- Excerpted records
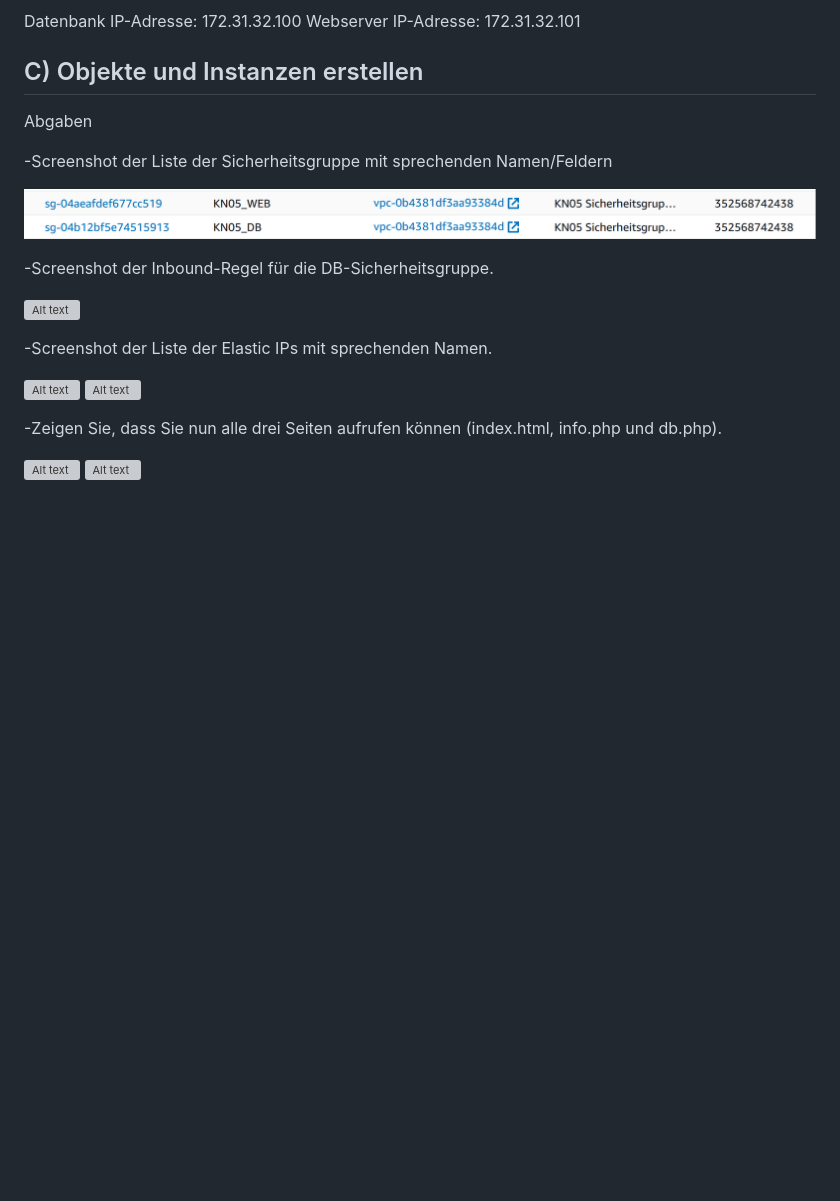
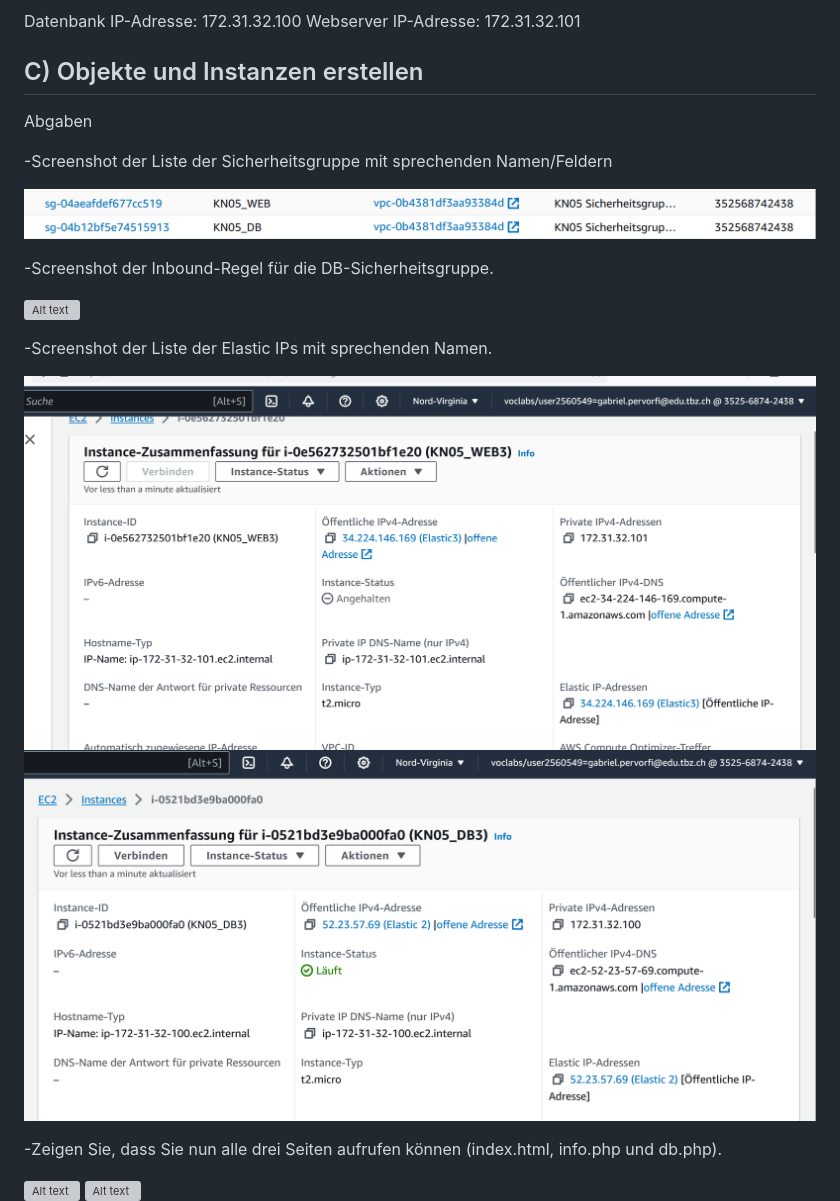
Before and after one commit to Gabriel05P/m346, a Markdown page: KN_05/Readme.md, the part around the change. Rendered like a GitHub page; pictures changed too: KN_05/Elastic IP_web.png (added), KN_05/Elastic_db.png (added); blank space fills up the shorter version; grey boxes are pictures that could not be loaded.

```diff
--- a/KN_05/Readme.md
+++ b/KN_05/Readme.md
@@ -31,8 +31,8 @@ Abgaben
 
 -Screenshot der Liste der Elastic IPs mit sprechenden Namen.
 
-![Alt text](neuDB-IPadresse.png)
-![Alt text](WEB-neu-IP.png)
+![Alt text](<Elastic IP_web.png>)
+![Alt text](Elastic_db.png)
 
 -Zeigen Sie, dass Sie nun alle drei Seiten aufrufen können (index.html, info.php und db.php).
 
```
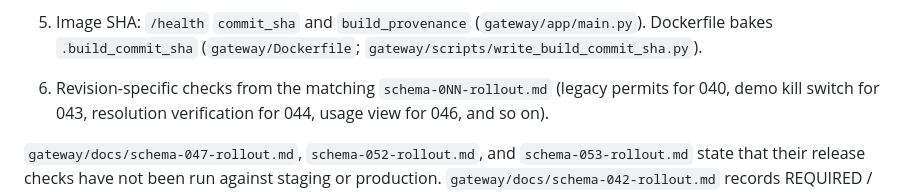
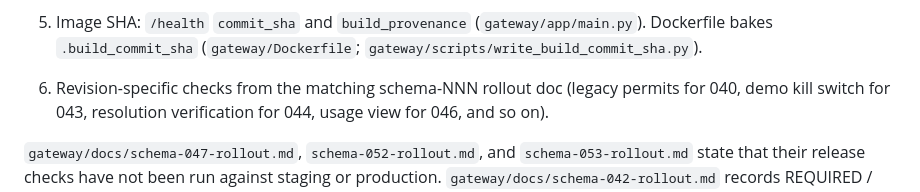
Before and after one commit to agentmiddleware/agent-middleware, a Markdown page: gateway/docs/backup-restore-runbook.md, the part around the change. Drawn GitHub-style.

Commit message:
docs: unbreak runbook reference to schema rollout docs (main red from #265) (#266)

```diff
--- a/gateway/docs/backup-restore-runbook.md
+++ b/gateway/docs/backup-restore-runbook.md
@@ -471,7 +471,7 @@ After backup, upgrade, restore, or rollback:
    (`gateway/app/main.py`). Dockerfile bakes `.build_commit_sha`
    (`gateway/Dockerfile`; `gateway/scripts/write_build_commit_sha.py`).
 
-6. Revision-specific checks from the matching `schema-0NN-rollout.md` (legacy
+6. Revision-specific checks from the matching schema-NNN rollout doc (legacy
    permits for 040, demo kill switch for 043, resolution verification for 044,
    usage view for 046, and so on).
 
```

- Problem statement
Some lines above contain the word "schema". Copy each of them.

- Your solution
docs: unbreak runbook reference to schema rollout docs (main red from #265) (#266)
-6. Revision-specific checks from the matching `schema-0NN-rollout.md` (legacy
+6. Revision-specific checks from the matching schema-NNN rollout doc (legacy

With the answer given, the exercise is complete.